Mumbai: The budget proposal that restricted tax benefits to venture capital (VC) in certain businesses has predictably hit investment in sectors such as real estate, media and entertainment.
According to a study done by Grant Thornton, “the quantum of investments into sectors such as real estate, media and entertainment have declined in March-April (after the budget announcement) compared to January-February 2007.
For example, investments in real estate declined from $440 million (Rs1,798 crore) in January-February to $240 million in March-April.
Similarly, investment in media and entertainment showed a downtrend, dropping from $484 million to $156 million for the respective periods, the study said.
The government is, however, unlikely to be taken aback as this is what it had perhaps anticipated when the tax benefits to VCs were restricted.
Originally the tax benefits for the VC funds were given assuming the investment would flow to sectors like technology, Grant Thornton Partner Corporate Advisory Services C. G. Srividya told PTI.
However, subsequently these funds started investing in matured businesses and that could be the reason why the government decided to restrict tax benefits to only certain specified businesses.
According to the figures available, investment by VC funds in real estate had moved up from negligible values in 2005 to about $1.1 billion in 2006 and to $440 million in January-February 2007.
Similarly, investment in media and entertainment had gone up from $142 million in 2005 to $156 million in 2006 and $484 million in January-February 2007.
Investment in financial services rose from $185 million in 2005 to $657 million in 2006 to $312 million in first two months of the calender year.
Of the three segments, VC investment in financial sector has not been affected despite the withdrawal of tax benefits.
Investment in this sector for March-April stands at $460 million which was higher than the investment in the January-February period.

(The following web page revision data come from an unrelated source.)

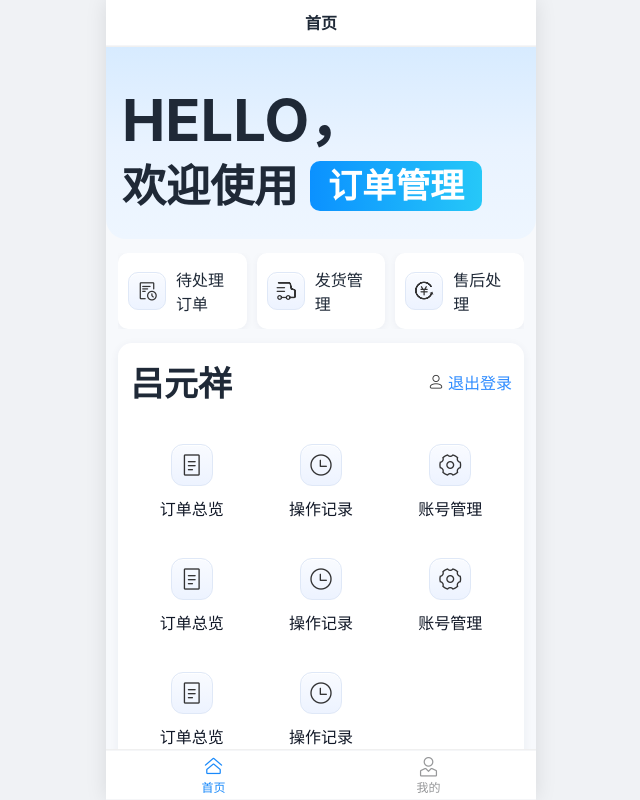
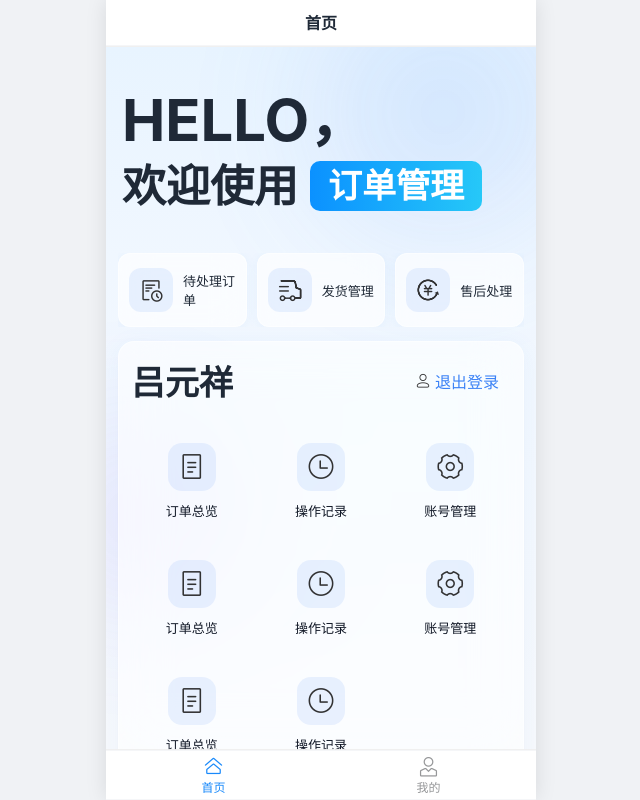
Before and after one commit to lvyuanx/all_system_mobile, a Vue app: page /home in a window 1280 px wide. Shown: the whole page, without its empty margins (319-959 px from the left). Built offline with nearby package versions, Linux system fonts and the light colour scheme.

Commit message:
feat: 优化首页视觉效果，增加动态背景与玻璃拟态

```diff
--- a/src/views/home/index.vue
+++ b/src/views/home/index.vue
@@ -41,6 +41,12 @@ const goLogout = () => {
 
 <template>
   <div class="home-page">
+    <!-- 动态背景光斑 -->
+    <div class="aurora">
+      <div class="aurora-blob blob-1"></div>
+      <div class="aurora-blob blob-2"></div>
+    </div>
+
     <section class="hero">
       <div class="hero-main">
         <div class="hello">HELLO，</div>
@@ -83,15 +89,62 @@ const goLogout = () => {
 
 <style scoped>
 .home-page {
+  position: relative;
   min-height: 100%;
-  background: #f7f9fc;
+  background: linear-gradient(180deg, #e8f4ff 0%, #f0f7ff 30%, #f7f9fc 100%);
+  overflow-x: hidden;
+}
+
+/* 动态极光背景 */
+.aurora {
+  position: absolute;
+  inset: 0;
+  overflow: hidden;
+  pointer-events: none;
+  z-index: 0;
+}
+
+.aurora-blob {
+  position: absolute;
+  border-radius: 50%;
+  filter: blur(60px);
+  opacity: 0.4;
+  will-change: transform;
+}
+
+.blob-1 {
+  width: 300px;
+  height: 300px;
+  top: -100px;
+  right: -80px;
+  background: radial-gradient(circle, rgba(59, 130, 246, 0.5) 0%, rgba(96, 165, 250, 0.2) 50%, transparent 100%);
+  animation: driftA 15s ease-in-out infinite;
+}
+
+.blob-2 {
+  width: 250px;
+  height: 250px;
+  bottom: 100px;
+  left: -100px;
+  background: radial-gradient(circle, rgba(139, 92, 246, 0.4) 0%, rgba(167, 139, 250, 0.15) 50%, transparent 100%);
+  animation: driftB 18s ease-in-out infinite 2s;
+}
+
+@keyframes driftA {
+  0%, 100% { transform: translate(0, 0) scale(1); }
+  50% { transform: translate(-30px, 20px) scale(1.1); }
+}
+
+@keyframes driftB {
+  0%, 100% { transform: translate(0, 0) scale(1); }
+  50% { transform: translate(20px, -30px) scale(1.05); }
 }
 
 .hero {
+  position: relative;
+  z-index: 1;
   padding: 14px 16px 28px;
-  background: linear-gradient(180deg, #d7ebff 0%, #e9f3ff 52%, #eef6ff 100%);
-  border-bottom-left-radius: 20px;
-  border-bottom-right-radius: 20px;
+  background: transparent;
 }
 
 .hero-top {
@@ -147,6 +200,8 @@ const goLogout = () => {
 }
 
 .quick-actions {
+  position: relative;
+  z-index: 1;
   margin: 14px 12px 0;
   display: flex;
   gap: 10px;
@@ -163,38 +218,50 @@ const goLogout = () => {
 .quick-item {
   flex: 0 0 calc((100% - 20px) / 3);
   min-width: calc((100% - 20px) / 3);
-  background: #fff;
-  border-radius: 10px;
+  background: rgba(255, 255, 255, 0.65);
+  backdrop-filter: blur(16px);
+  -webkit-backdrop-filter: blur(16px);
+  border: 1px solid rgba(255, 255, 255, 0.5);
+  border-radius: 12px;
   padding: 14px 10px;
   display: flex;
   align-items: center;
   gap: 10px;
-  font-size: 16px;
+  font-size: 13px;
   color: #1f2937;
-  box-shadow: 0 2px 8px rgba(20, 43, 80, 0.05);
+  box-shadow: 0 2px 12px rgba(59, 130, 246, 0.06);
+  transition: all 0.2s ease;
+}
+
+.quick-item:active {
+  transform: scale(0.98);
+  background: rgba(255, 255, 255, 0.85);
 }
 
 .quick-icon-wrap {
-  width: 38px;
-  height: 38px;
-  border-radius: 10px;
-  border: 1px solid #dfe8f7;
-  background: linear-gradient(180deg, #f9fbff 0%, #edf3ff 100%);
-  box-shadow: inset 0 1px 0 rgba(255, 255, 255, 0.9);
-  color: #1989fa;
+  width: 44px;
+  height: 44px;
+  border-radius: 12px;
+  background: rgba(59, 130, 246, 0.1);
+  color: #2563eb;
   display: flex;
   align-items: center;
   justify-content: center;
-  font-size: 22px;
+  font-size: 26px;
   flex-shrink: 0;
 }
 
 .panel {
+  position: relative;
+  z-index: 1;
   margin: 14px 12px;
   padding: 14px 12px 20px;
-  background: #fff;
-  border-radius: 14px;
-  box-shadow: 0 2px 10px rgba(20, 43, 80, 0.06);
+  background: rgba(255, 255, 255, 0.6);
+  backdrop-filter: blur(24px) saturate(180%);
+  -webkit-backdrop-filter: blur(24px) saturate(180%);
+  border: 1px solid rgba(255, 255, 255, 0.5);
+  border-radius: 16px;
+  box-shadow: 0 4px 24px rgba(59, 130, 246, 0.06), 0 1px 4px rgba(0, 0, 0, 0.02);
 }
 
 .panel-header {
@@ -212,18 +279,25 @@ const goLogout = () => {
 .logout-btn {
   border: none;
   background: transparent;
-  color: #2f8cff;
+  color: #3b82f6;
   font-size: 16px;
   display: flex;
   align-items: center;
   gap: 4px;
+  padding: 8px 12px;
+  border-radius: 8px;
+  transition: background 0.2s ease;
+}
+
+.logout-btn:active {
+  background: rgba(59, 130, 246, 0.1);
 }
 
 .tool-grid {
   margin-top: 22px;
   display: grid;
   grid-template-columns: repeat(3, 1fr);
-  gap: 6px;
+  gap: 8px;
 }
 
 .tool-item {
@@ -234,20 +308,29 @@ const goLogout = () => {
   gap: 10px;
   padding: 16px 0;
   color: #111827;
-  font-size: 16px;
+  font-size: 13px;
+  border-radius: 12px;
+  transition: background 0.2s ease;
+}
+
+.tool-item:active {
+  background: rgba(59, 130, 246, 0.06);
 }
 
 .tool-icon {
-  width: 42px;
-  height: 42px;
-  border-radius: 12px;
-  border: 1px solid #dfe8f7;
-  background: linear-gradient(180deg, #f9fbff 0%, #edf3ff 100%);
-  box-shadow: inset 0 1px 0 rgba(255, 255, 255, 0.9);
-  color: #1989fa;
+  width: 48px;
+  height: 48px;
+  border-radius: 14px;
+  background: rgba(59, 130, 246, 0.1);
+  color: #2563eb;
   display: flex;
   align-items: center;
   justify-content: center;
-  font-size: 24px;
+  font-size: 28px;
+  transition: all 0.2s ease;
+}
+
+.tool-item:active .tool-icon {
+  transform: scale(0.95);
 }
 </style>
```
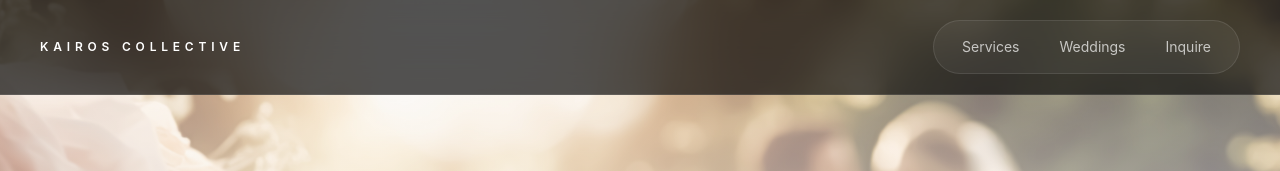
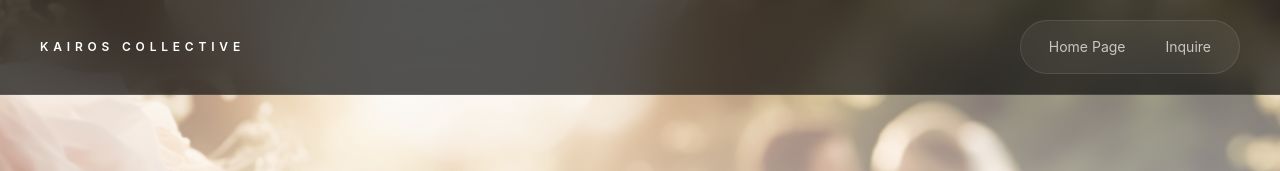
Before and after one commit to myers-jam/kairos-collective, a React (Vite) app: page /weddings in a window 1280 px wide. Shown: the top 171 px of the page. Built offline with nearby package versions, Linux system fonts and the light colour scheme.

Commit message:
fixed navigation

```diff
--- a/src/pages/weddings.jsx
+++ b/src/pages/weddings.jsx
@@ -27,17 +27,10 @@ function Weddings() {
     {/* Desktop Navigation */}
     <nav className="hidden items-center gap-2 rounded-full border border-white/10 bg-white/5 px-3 py-2 text-sm text-white/70 md:flex">
       <a
-        href="#services"
+        href="/"
         className="rounded-full px-4 py-2 transition hover:bg-white hover:text-neutral-950"
       >
-        Services
-      </a>
-
-      <a
-        href="/weddings"
-        className="rounded-full px-4 py-2 transition hover:bg-white hover:text-neutral-950"
-      >
-        Weddings
+        Home Page
       </a>
 
       <a
```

As per the study, the overall value of investment by VC firms has declined from $713 million in January-February 2007 to $320 million in March-April.
According to Srividya, this analysis is for a short period of two months and a better picture may evolve going forward, where there is a longer period for a trend to be seen.